Unfulfilled Promises for Tibet

Originally published by RFA, 19 May 2011

By Rachel Vandenbrink

Activists criticize China’s celebration of 60 years of rule in Tibet.



The Dalai Lama addresses devotees in India, March 19, 2011.

 A rights group has slammed Beijing for reneging on an agreement that accepted Chinese sovereignty over Tibet, saying Tibetans had been duped by promises of extensive self-rule and commitments to preserve local political and religious institutions.

As China prepares to celebrate on Monday the 60th anniversary of the “17-point Agreement” clinched with the currently exiled Dalai Lama in 1951, its pledges to keep Tibet’s traditional government and religion in place have come under scrutiny.

“Beijing is ironically celebrating an agreement about a promise made to Tibet but not kept,” Mary Beth Markey, President for the U.S.-based International Campaign for Tibet, said in a statement Thursday.
The reality of the current situation in Tibet underscored how far China’s policies have departed from the 17 points of the agreement, including its commitments to preserve Tibetan political and religious institutions, she said.

“Its failure of the last 60 years to respect the priorities for Tibet set forth in the 17-point Agreement, including a large measure of self-rule, should be an occasion for reflection in Beijing and not coerced celebration in Tibet,” she said.

The agreement, which marked the beginning of formal Chinese rule in the region, followed a military assault on Tibet in October 1950. Tibet’s leaders said they were strong-armed into signing the treaty.

There was widespread open rebellion against Chinese communist rule within Tibet by 1956, which blew up into a full uprising and forced the Dalai Lama to flee to northern India where he has been living since.

Policies defended

Beijing on Thursday defended its policies in Tibet, saying that China had rescued the territory from feudalism.

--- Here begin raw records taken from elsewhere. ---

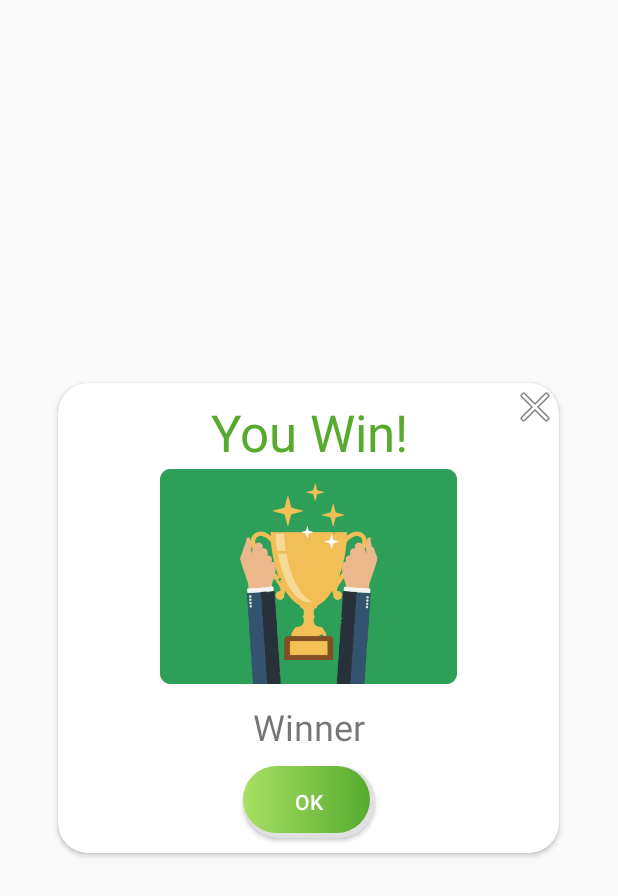
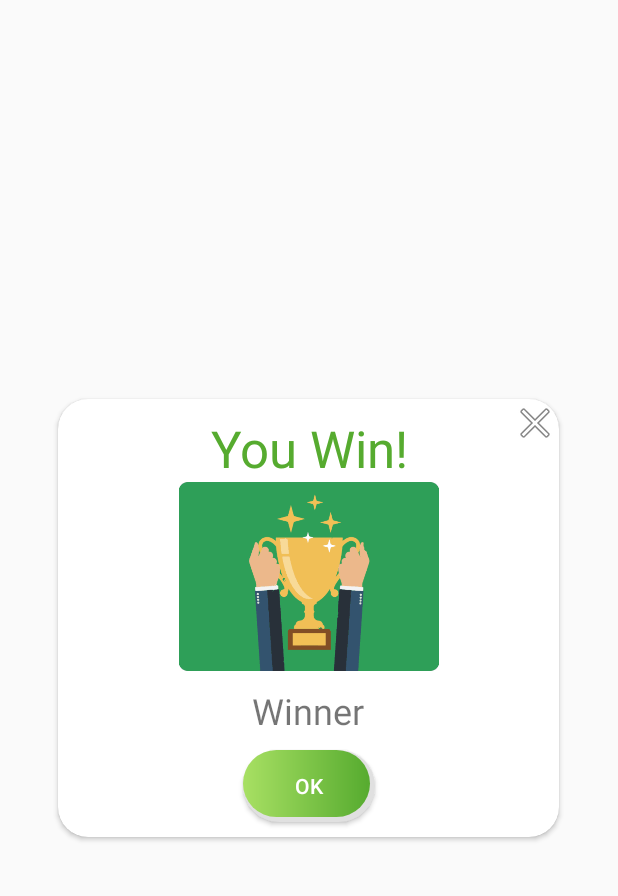
Before and after one commit to SE2-1-cluedo/cluedo, an Android app: the layout win_dialog.xml on its own in the app's theme, with its tools: preview values and no code run, on a phone screen of 412 x 824 dp. Shown: the top 896 px of the screen. Run offline under Robolectric (Android 15) with nearby library versions, the phone set to English and light mode, and no system bars.

Commit message:
Issue #67: New condition for victory added

```diff
--- a/app/src/main/java/at/moritzmusel/cluedo/BoardActivity.java
+++ b/app/src/main/java/at/moritzmusel/cluedo/BoardActivity.java
@@ -171,10 +171,14 @@ public class BoardActivity extends AppCompatActivity {
                 if(!gp1.checkIfPlayerIsOwn())
                     onCardViewClick();
             }
+            //Here you handle all cases for a wrong accusation
            if(netCommunicator.isHasLost()) {
                if(gameState.getLoser().equals(Network.getCurrentUser().getUid())){
                    d.callLoseDialog(BoardActivity.this, "You made a wrong Accusation!");
                    gameState.removeFromTurnOrder(Network.getCurrentUser().getUid());
+                   if(gameState.getTurnOrder().length == 1){
+                       gameState.setWinner(gameState.getTurnOrder()[0], true);
+                   }
                    gameState.setEliminatedCards(gp1.findPlayerById(gameState.getLoser()).getPlayerOwnedCards(), true);
                    gameState.setLoser(null,true);
                }else{
@@ -182,6 +186,7 @@ public class BoardActivity extends AppCompatActivity {
                }
                netCommunicator.setHasLost(false);
            }
+            //Here you handle all cases for a the satisfaction of the winning conditions
            if(netCommunicator.isHasWon()){
                if(gameState.getWinner().equals(Network.getCurrentUser().getUid())){
                    d.callWinDialog(BoardActivity.this,gp1.findPlayerById(Network.getCurrentUser().getUid()).getPlayerCharacterName().name());
@@ -193,6 +198,7 @@ public class BoardActivity extends AppCompatActivity {
                System.out.println("Someone lost");
                Network.deleteGame();
            }
+            //Here you handle the cheat function.
            if(netCommunicator.isFramed()){
                if(gameState.getFramed().equals(Network.getCurrentUser().getUid())){
                    d.callFramedDialog(BoardActivity.this);
--- a/app/src/main/java/at/moritzmusel/cluedo/CreateLobbyActivity.java
+++ b/app/src/main/java/at/moritzmusel/cluedo/CreateLobbyActivity.java
@@ -145,7 +145,7 @@ public class CreateLobbyActivity extends AppCompatActivity implements View.OnCli
      * and if your are Miss Scarlett then you are the host that can start the game. c == Character.MISS_SCARLETT ||
      */
     private void setLobby() {
-        if(c == Character.MISS_SCARLETT){
+        if(c == Character.getFirstCharacter()){
             createUI();
         }else{
             joinUI();
@@ -264,7 +264,7 @@ public class CreateLobbyActivity extends AppCompatActivity implements View.OnCli
      * that informs him that he leaves the lobby
      */
     public void back(){
-        if(c == Character.MISS_SCARLETT){
+        if(c == Character.getFirstCharacter()){
             Network.setCtx(this);
             androidx.appcompat.app.AlertDialog.Builder builder = new androidx.appcompat.app.AlertDialog.Builder(CreateLobbyActivity.this);
             builder.setTitle("Attention!");
@@ -281,6 +281,7 @@ public class CreateLobbyActivity extends AppCompatActivity implements View.OnCli
             Network.setCtx(this);
             Network.leaveLobby(user, getGameID());
             finish();
+
         }
     }
 
--- a/app/src/main/res/layout/win_dialog.xml
+++ b/app/src/main/res/layout/win_dialog.xml
@@ -23,7 +23,7 @@
 
                 <TextView
                     android:id="@+id/txt_win"
-                    android:layout_width="200dp"
+                    android:layout_width="250dp"
                     android:layout_height="wrap_content"
                     android:layout_marginTop="10dp"
                     android:text="Winner"
@@ -35,8 +35,8 @@
 
                 <ImageView
                     android:id="@+id/img_win"
-                    android:layout_width="198dp"
-                    android:layout_height="147dp"
+                    android:layout_width="184dp"
+                    android:layout_height="126dp"
                     app:layout_constraintEnd_toEndOf="parent"
                     app:layout_constraintStart_toStartOf="parent"
                     app:layout_constraintTop_toBottomOf="@+id/txt_winner"
```
Also changed, not shown: app/src/main/java/at/moritzmusel/cluedo/Dialogs.java (+8 -21 lines).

“In 60 years, Tibet has made “leaps forward … from a feudal agricultural slave system to a socialist society. It leapt forward several thousand years,” said Padma Choling, the Chinese government-appointed governor of the region, at a press briefing in Beijing.

He also said that “the door was open” for the return of the Dalai Lama, repeating the persistent Beijing charge that the spiritual leader is a separatist bent on Tibetan independence.

“If he wants to come back, the door to China is always open,” said Choling, Tibet’s second highest-ranking official.

“If the Dalai Lama really does retire as he says he has, if he stops his separatist activities, stops disrupting the stability of Tibet, and really concentrates on Buddhism, then this will be good for Tibet,” he said.

Following the Dalai Lama’s March retirement from politics, Tibetan exiles elected Harvard academic Lobsang Sangay, 43, as their new prime minister in exile, handing him the daunting task of assuming the political duties of the global icon.

Last week, a senior Chinese official ruled out talks between China and Sangay, who had said that the government-in-exile is willing to talk with China “anytime, anywhere.”